    What does a quitclaim deed do?

    A quitclaim deed transfers the title of a property from one person to another, with little to no buyer protection. The grantor, the person giving away the property, gives their current deed to the grantee, the person receiving the property. The title is transferred without any amendments or additions. So, if the grantor has what someone would consider a “bad” title, that means the grantee is receiving it as is. Therefore, quitclaim deeds are often used between family members or to simply fix an error in the original title.

    Quitclaim deeds can also be called quit claim deeds, quick claim deeds and quitclaims.

    When to use a quitclaim deed?

    There are several scenarios where a quitclaim deed can be a convenient option:

    • Marriage: allows you to easily add your spouse to your title.
    • Divorce: if you get divorced and need the title transferred to you or your ex-spouse.
    • Wills: If someone passes and they’ve granted the title to a friend or relative.
    • Gifts: if you’ve gifted someone your property and want an easy, less costly title transfer.
    • Fixing errors in titles: if there is an error in the title of your house and you need it updated.

    As you can see, each transfer involves two trusting parties where the risk of a bad title agreement is usually low. These aren’t the only instances where you’ll see the use of a quitclaim, but they are the most common.

    How does a quitclaim deed work?

    If you’re looking to transfer the ownership of a property quickly between two trusted parties, you might want to use a quitclaim deed.

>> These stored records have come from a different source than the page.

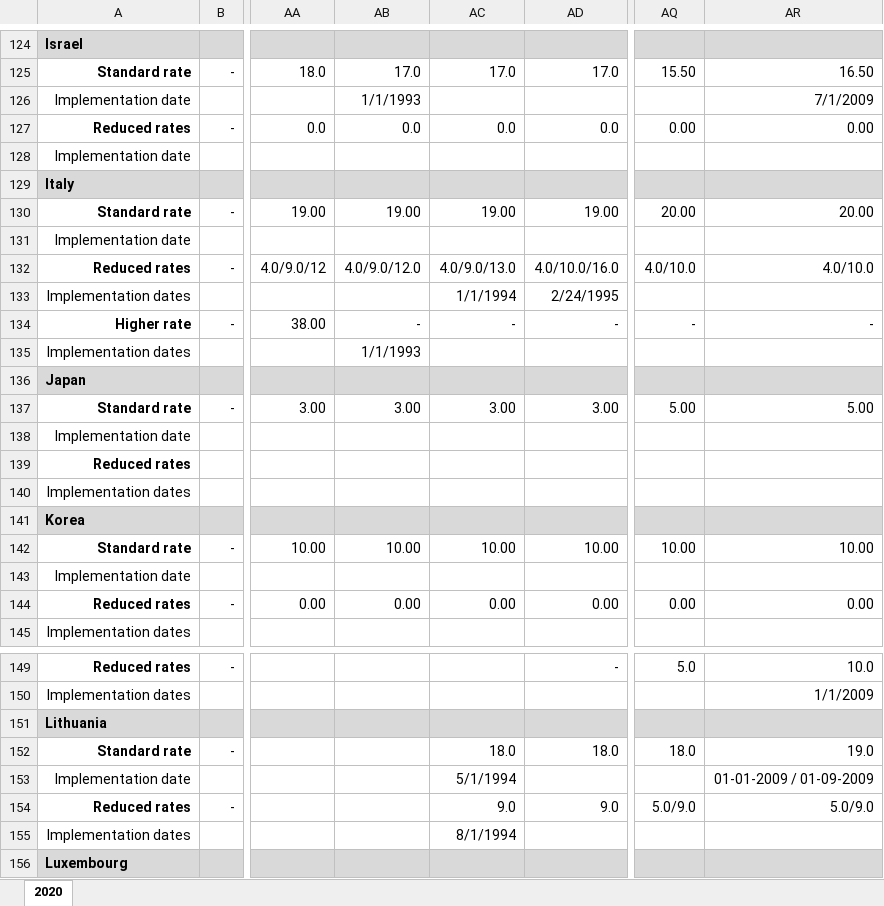
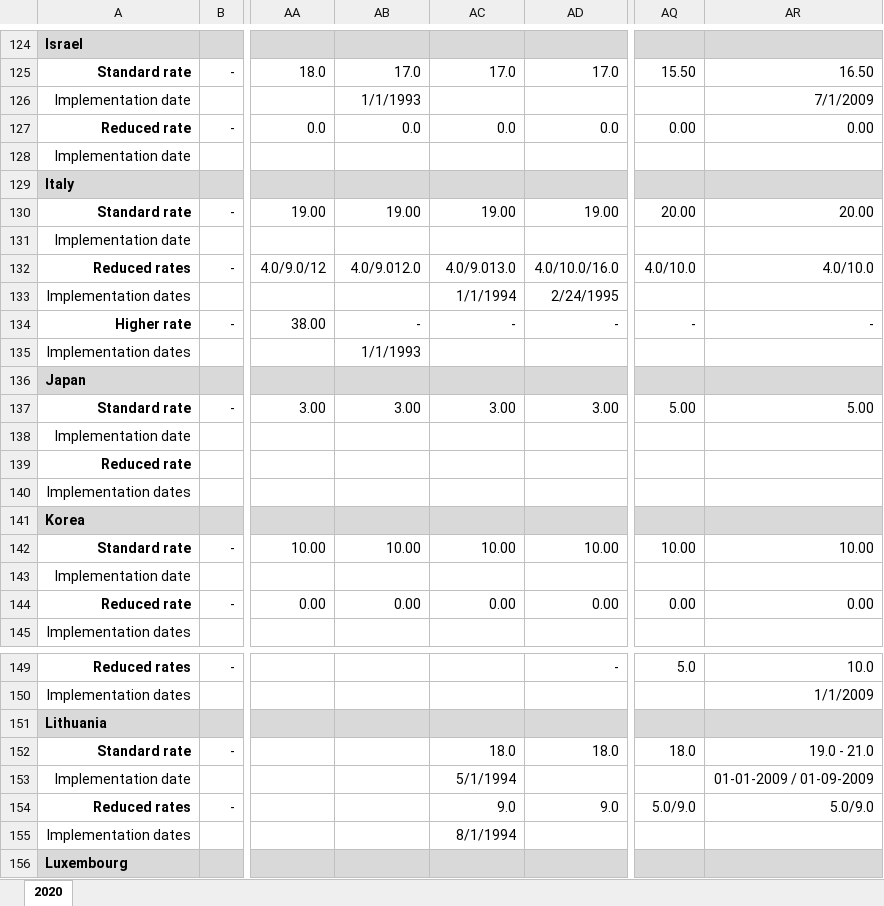
Before and after one commit to TaxFoundation/consumption-taxes, an Excel workbook: source_data/vat-gst-rates-historical-tax-database.xlsx, sheet 2020, drawn as a sheet; only a part is shown, gaps mark what is left out; values as stored, in another font and other column widths than the file's, no borders; the diff names each change by its address in the sheet, - before the commit and + after, or states it on an @@ line.

Commit message:
Replace vat data with original from OECD

```diff
--- a/source_data/vat-gst-rates-historical-tax-database.xlsx (sheet 2020)
+++ b/source_data/vat-gst-rates-historical-tax-database.xlsx (sheet 2020)
-A127: Reduced rates
+A127: Reduced rate
-AB132: 4.0/9.0/12.0
+AB132: 4.0/9.012.0
-AC132: 4.0/9.0/13.0
+AC132: 4.0/9.013.0
-A139: Reduced rates
+A139: Reduced rate
-A144: Reduced rates
+A144: Reduced rate
-AR152: 19.0
+AR152: 19.0 - 21.0
```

    To start, you’ll fill out a form for a quitclaim deed. This usually includes the name of the grantor, the grantee, a description of the property, when you want the property transferred and other basic details specific to your transaction. The form will be signed by both parties and requires a notary to legitimize the document. The document is then filed at a local county clerk’s office.

    It’s important to note quitclaim deeds do not directly affect a mortgage. The mortgage is a separate document that the guarantor continues to be responsible for after granting the property to someone else, unless they’ve paid off their mortgage or there is a legal transfer of the mortgage to the grantee.

    Remember that quitclaim deeds may vary depending on your local laws.

    Quitclaim vs. warranty deeds: what’s the difference?

    A warranty deed is another, more common way to transfer a title in real estate. It’s common in sale and purchase transactions and offers more protection to both the buyer and the seller. It takes longer and is more formal than a quitclaim title transfer. Warranty deeds involve monetary compensation and legal clauses that protect the buyer against any liens or future title issues. You will likely use a warranty deed when you purchase your primary residence. That’s not to say quitclaim deeds are uncommon or not needed, but they’re used in different types of transactions.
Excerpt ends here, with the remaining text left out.